ACTION ITEM: Do any lines in the data below contain "DR智能数字射线检测系统"? If so, copy every one of them.

------ STUDY MATERIAL ------

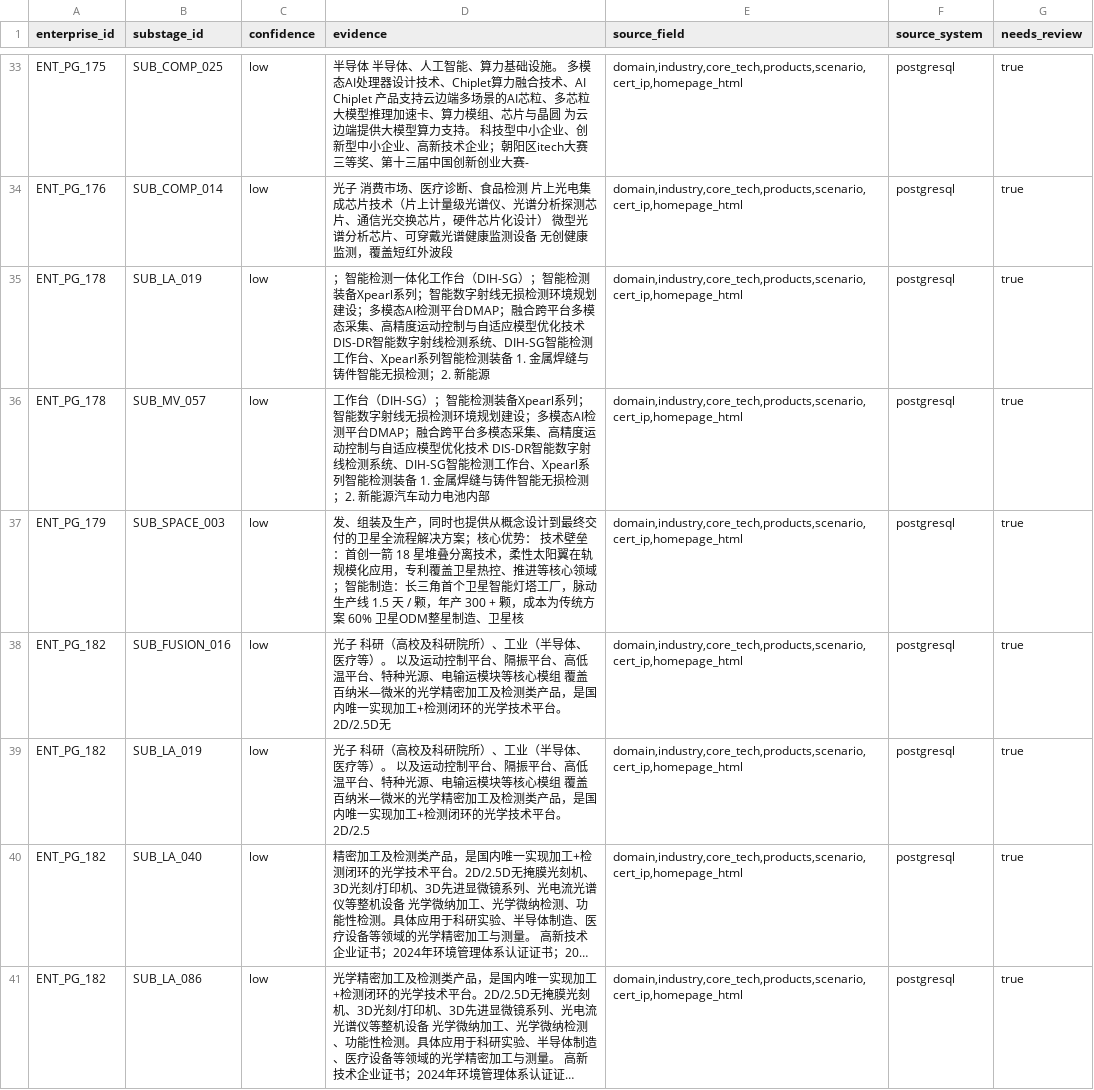
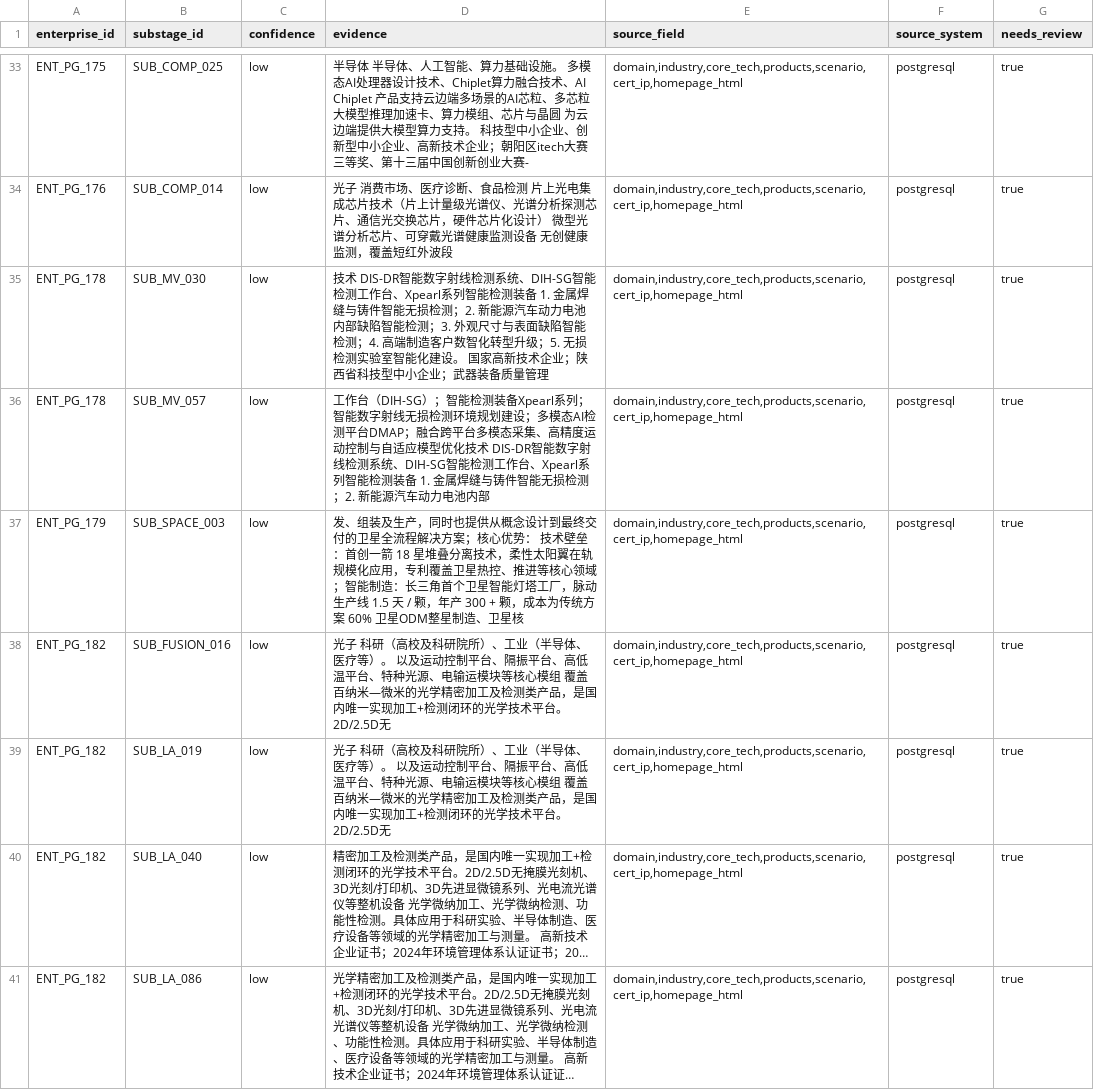
Before and after one commit to whyx007/knowledge_graph, a CSV file: v2_pg_finegrain/data/staging/enterprise_to_substage.csv, drawn as a sheet; only a part is shown, gaps mark what is left out; long unchanged cells end in …; the diff names each change by its address in the sheet, - before the commit and + after, or states it on an @@ line.

```diff
--- a/v2_pg_finegrain/data/staging/enterprise_to_substage.csv
+++ b/v2_pg_finegrain/data/staging/enterprise_to_substage.csv
-B35 (substage_id): SUB_LA_019
+B35 (substage_id): SUB_MV_030
-D35 (evidence): ；智能检测一体化工作台（DIH-SG）；智能检测装备Xpearl系列；智能数字射线无损检测环境规划建设；多模态AI检测平台DMAP；融合跨平台多模态采集、高精度运动控制与自适应模型优化技术 DIS-DR智能数字射线检测系统、DIH-SG智能检测工作台、Xpearl系列智能检测装备 1. 金属焊缝与铸件智能无损检测；2. 新能源
+D35 (evidence): 技术 DIS-DR智能数字射线检测系统、DIH-SG智能检测工作台、Xpearl系列智能检测装备 1. 金属焊缝与铸件智能无损检测；2. 新能源汽车动力电池内部缺陷智能检测；3. 外观尺寸与表面缺陷智能检测；4. 高端制造客户数智化转型升级；5. 无损检测实验室智能化建设。 国家高新技术企业；陕西省科技型中小企业；武器装备质量管理
-D39 (evidence): …术平台。2D/2.5
+D39 (evidence): …术平台。2D/2.5D无
```
Also changed, not shown: v2_pg_finegrain/data/mappings/chain_substages.csv.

------

RESULT FOR THIS EXERCISE:
-D35 (evidence): ；智能检测一体化工作台（DIH-SG）；智能检测装备Xpearl系列；智能数字射线无损检测环境规划建设；多模态AI检测平台DMAP；融合跨平台多模态采集、高精度运动控制与自适应模型优化技术 DIS-DR智能数字射线检测系统、DIH-SG智能检测工作台、Xpearl系列智能检测装备 1. 金属焊缝与铸件智能无损检测；2. 新能源
+D35 (evidence): 技术 DIS-DR智能数字射线检测系统、DIH-SG智能检测工作台、Xpearl系列智能检测装备 1. 金属焊缝与铸件智能无损检测；2. 新能源汽车动力电池内部缺陷智能检测；3. 外观尺寸与表面缺陷智能检测；4. 高端制造客户数智化转型升级；5. 无损检测实验室智能化建设。 国家高新技术企业；陕西省科技型中小企业；武器装备质量管理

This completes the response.